RECORDS
^^^^^^^^^^^^^^^^
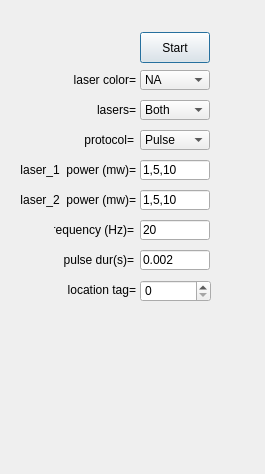
Above: src/foraging_gui/OpticalTagging.ui from AllenNeuralDynamics/dynamic-foraging-task before the change. Below: the same form after it.
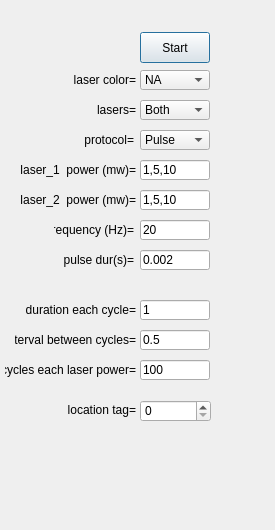
That is the form after the change.

What changed in the file:
```diff
--- a/src/foraging_gui/OpticalTagging.ui
+++ b/src/foraging_gui/OpticalTagging.ui
@@ -6,8 +6,8 @@
    <rect>
     <x>0</x>
     <y>0</y>
-    <width>265</width>
-    <height>474</height>
+    <width>275</width>
+    <height>530</height>
    </rect>
   </property>
   <property name="windowTitle">
@@ -413,7 +413,7 @@
    <property name="geometry">
     <rect>
      <x>60</x>
-     <y>280</y>
+     <y>400</y>
      <width>76</width>
      <height>20</height>
     </rect>
@@ -438,12 +438,171 @@
    <property name="geometry">
     <rect>
      <x>140</x>
-     <y>280</y>
+     <y>400</y>
      <width>71</width>
      <height>22</height>
     </rect>
    </property>
   </widget>
+  <widget class="QLabel" name="label1_18">
+   <property name="enabled">
+    <bool>true</bool>
+   </property>
+   <property name="geometry">
+    <rect>
+     <x>15</x>
+     <y>300</y>
+     <width>121</width>
+     <height>20</height>
+    </rect>
+   </property>
+   <property name="maximumSize">
+    <size>
+     <width>1000</width>
+     <height>16777215</height>
+    </size>
+   </property>
+   <property name="text">
+    <string>duration each cycle=</string>
+   </property>
+   <property name="textFormat">
+    <enum>Qt::AutoText</enum>
+   </property>
+   <property name="alignment">
+    <set>Qt::AlignRight|Qt::AlignTrailing|Qt::AlignVCenter</set>
+   </property>
+  </widget>
+  <widget class="QLineEdit" name="Duration_each_cycle">
+   <property name="enabled">
+    <bool>true</bool>
+   </property>
+   <property name="geometry">
+    <rect>
+     <x>140</x>
+     <y>300</y>
+     <width>70</width>
+     <height>20</height>
+    </rect>
+   </property>
+   <property name="maximumSize">
+    <size>
+     <width>1000</width>
+     <height>16777215</height>
+    </size>
+   </property>
+   <property name="text">
+    <string>1</string>
+   </property>
+   <property name="readOnly">
+    <bool>false</bool>
+   </property>
+  </widget>
+  <widget class="QLabel" name="label1_19">
+   <property name="enabled">
+    <bool>true</bool>
+   </property>
+   <property name="geometry">
+    <rect>
+     <x>15</x>
+     <y>330</y>
+     <width>121</width>
+     <height>20</height>
+    </rect>
+   </property>
+   <property name="maximumSize">
+    <size>
+     <width>1000</width>
+     <height>16777215</height>
+    </size>
+   </property>
+   <property name="text">
+    <string>interval between cycles=</string>
+   </property>
+   <property name="textFormat">
+    <enum>Qt::AutoText</enum>
+   </property>
+   <property name="alignment">
+    <set>Qt::AlignRight|Qt::AlignTrailing|Qt::AlignVCenter</set>
+   </property>
+  </widget>
+  <widget class="QLineEdit" name="Interval_between_cycles">
+   <property name="enabled">
+    <bool>true</bool>
+   </property>
+   <property name="geometry">
+    <rect>
+     <x>140</x>
+     <y>330</y>
+     <width>70</width>
+     <height>20</height>
+    </rect>
+   </property>
+   <property name="maximumSize">
+    <size>
+     <width>1000</width>
+     <height>16777215</height>
+    </size>
+   </property>
+   <property name="text">
+    <string>0.5</string>
+   </property>
+   <property name="readOnly">
+    <bool>false</bool>
+   </property>
+  </widget>
+  <widget class="QLineEdit" name="Cycles_each_power">
+   <property name="enabled">
+    <bool>true</bool>
+   </property>
+   <property name="geometry">
+    <rect>
+     <x>140</x>
+     <y>360</y>
+     <width>70</width>
+     <height>20</height>
+    </rect>
+   </property>
+   <property name="maximumSize">
+    <size>
+     <width>1000</width>
+     <height>16777215</height>
+    </size>
+   </property>
+   <property name="text">
+    <string>100</string>
+   </property>
+   <property name="readOnly">
+    <bool>false</bool>
+   </property>
+  </widget>
+  <widget class="QLabel" name="label1_20">
+   <property name="enabled">
+    <bool>true</bool>
+   </property>
+   <property name="geometry">
+    <rect>
+     <x>5</x>
+     <y>360</y>
+     <width>131</width>
+     <height>20</height>
+    </rect>
+   </property>
+   <property name="maximumSize">
+    <size>
+     <width>1000</width>
+     <height>16777215</height>
+    </size>
+   </property>
+   <property name="text">
+    <string>cycles each laser power=</string>
+   </property>
+   <property name="textFormat">
+    <enum>Qt::AutoText</enum>
+   </property>
+   <property name="alignment">
+    <set>Qt::AlignRight|Qt::AlignTrailing|Qt::AlignVCenter</set>
+   </property>
+  </widget>
  </widget>
  <resources/>
  <connections/>
```
Left out of the diff: 3 changed lines with no effect on the pictures.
^^^^^^^^^^^^^^^^
THE TASK
Please copy out the entries above exactly as they appear, but skip their images.

WRITTEN RESPONSE
Above: src/foraging_gui/OpticalTagging.ui from AllenNeuralDynamics/dynamic-foraging-task before the change. Below: the same form after it.
That is the form after the change.

What changed in the file:
```diff
--- a/src/foraging_gui/OpticalTagging.ui
+++ b/src/foraging_gui/OpticalTagging.ui
@@ -6,8 +6,8 @@
    <rect>
     <x>0</x>
     <y>0</y>
-    <width>265</width>
-    <height>474</height>
+    <width>275</width>
+    <height>530</height>
    </rect>
   </property>
   <property name="windowTitle">
@@ -413,7 +413,7 @@
    <property name="geometry">
     <rect>
      <x>60</x>
-     <y>280</y>
+     <y>400</y>
      <width>76</width>
      <height>20</height>
     </rect>
@@ -438,12 +438,171 @@
    <property name="geometry">
     <rect>
      <x>140</x>
-     <y>280</y>
+     <y>400</y>
      <width>71</width>
      <height>22</height>
     </rect>
    </property>
   </widget>
+  <widget class="QLabel" name="label1_18">
+   <property name="enabled">
+    <bool>true</bool>
+   </property>
+   <property name="geometry">
+    <rect>
+     <x>15</x>
+     <y>300</y>
+     <width>121</width>
+     <height>20</height>
+    </rect>
+   </property>
+   <property name="maximumSize">
+    <size>
+     <width>1000</width>
+     <height>16777215</height>
+    </size>
+   </property>
+   <property name="text">
+    <string>duration each cycle=</string>
+   </property>
+   <property name="textFormat">
+    <enum>Qt::AutoText</enum>
+   </property>
+   <property name="alignment">
+    <set>Qt::AlignRight|Qt::AlignTrailing|Qt::AlignVCenter</set>
+   </property>
+  </widget>
+  <widget class="QLineEdit" name="Duration_each_cycle">
+   <property name="enabled">
+    <bool>true</bool>
+   </property>
+   <property name="geometry">
+    <rect>
+     <x>140</x>
+     <y>300</y>
+     <width>70</width>
+     <height>20</height>
+    </rect>
+   </property>
+   <property name="maximumSize">
+    <size>
+     <width>1000</width>
+     <height>16777215</height>
+    </size>
+   </property>
+   <property name="text">
+    <string>1</string>
+   </property>
+   <property name="readOnly">
+    <bool>false</bool>
+   </property>
+  </widget>
+  <widget class="QLabel" name="label1_19">
+   <property name="enabled">
+    <bool>true</bool>
+   </property>
+   <property name="geometry">
+    <rect>
+     <x>15</x>
+     <y>330</y>
+     <width>121</width>
+     <height>20</height>
+    </rect>
+   </property>
+   <property name="maximumSize">
+    <size>
+     <width>1000</width>
+     <height>16777215</height>
+    </size>
+   </property>
+   <property name="text">
+    <string>interval between cycles=</string>
+   </property>
+   <property name="textFormat">
+    <enum>Qt::AutoText</enum>
+   </property>
+   <property name="alignment">
+    <set>Qt::AlignRight|Qt::AlignTrailing|Qt::AlignVCenter</set>
+   </property>
+  </widget>
+  <widget class="QLineEdit" name="Interval_between_cycles">
+   <property name="enabled">
+    <bool>true</bool>
+   </property>
+   <property name="geometry">
+    <rect>
+     <x>140</x>
+     <y>330</y>
+     <width>70</width>
+     <height>20</height>
+    </rect>
+   </property>
+   <property name="maximumSize">
+    <size>
+     <width>1000</width>
+     <height>16777215</height>
+    </size>
+   </property>
+   <property name="text">
+    <string>0.5</string>
+   </property>
+   <property name="readOnly">
+    <bool>false</bool>
+   </property>
+  </widget>
+  <widget class="QLineEdit" name="Cycles_each_power">
+   <property name="enabled">
+    <bool>true</bool>
+   </property>
+   <property name="geometry">
+    <rect>
+     <x>140</x>
+     <y>360</y>
+     <width>70</width>
+     <height>20</height>
+    </rect>
+   </property>
+   <property name="maximumSize">
+    <size>
+     <width>1000</width>
+     <height>16777215</height>
+    </size>
+   </property>
+   <property name="text">
+    <string>100</string>
+   </property>
+   <property name="readOnly">
+    <bool>false</bool>
+   </property>
+  </widget>
+  <widget class="QLabel" name="label1_20">
+   <property name="enabled">
+    <bool>true</bool>
+   </property>
+   <property name="geometry">
+    <rect>
+     <x>5</x>
+     <y>360</y>
+     <width>131</width>
+     <height>20</height>
+    </rect>
+   </property>
+   <property name="maximumSize">
+    <size>
+     <width>1000</width>
+     <height>16777215</height>
+    </size>
+   </property>
+   <property name="text">
+    <string>cycles each laser power=</string>
+   </property>
+   <property name="textFormat">
+    <enum>Qt::AutoText</enum>
+   </property>
+   <property name="alignment">
+    <set>Qt::AlignRight|Qt::AlignTrailing|Qt::AlignVCenter</set>
+   </property>
+  </widget>
  </widget>
  <resources/>
  <connections/>
```
Left out of the diff: 3 changed lines with no effect on the pictures.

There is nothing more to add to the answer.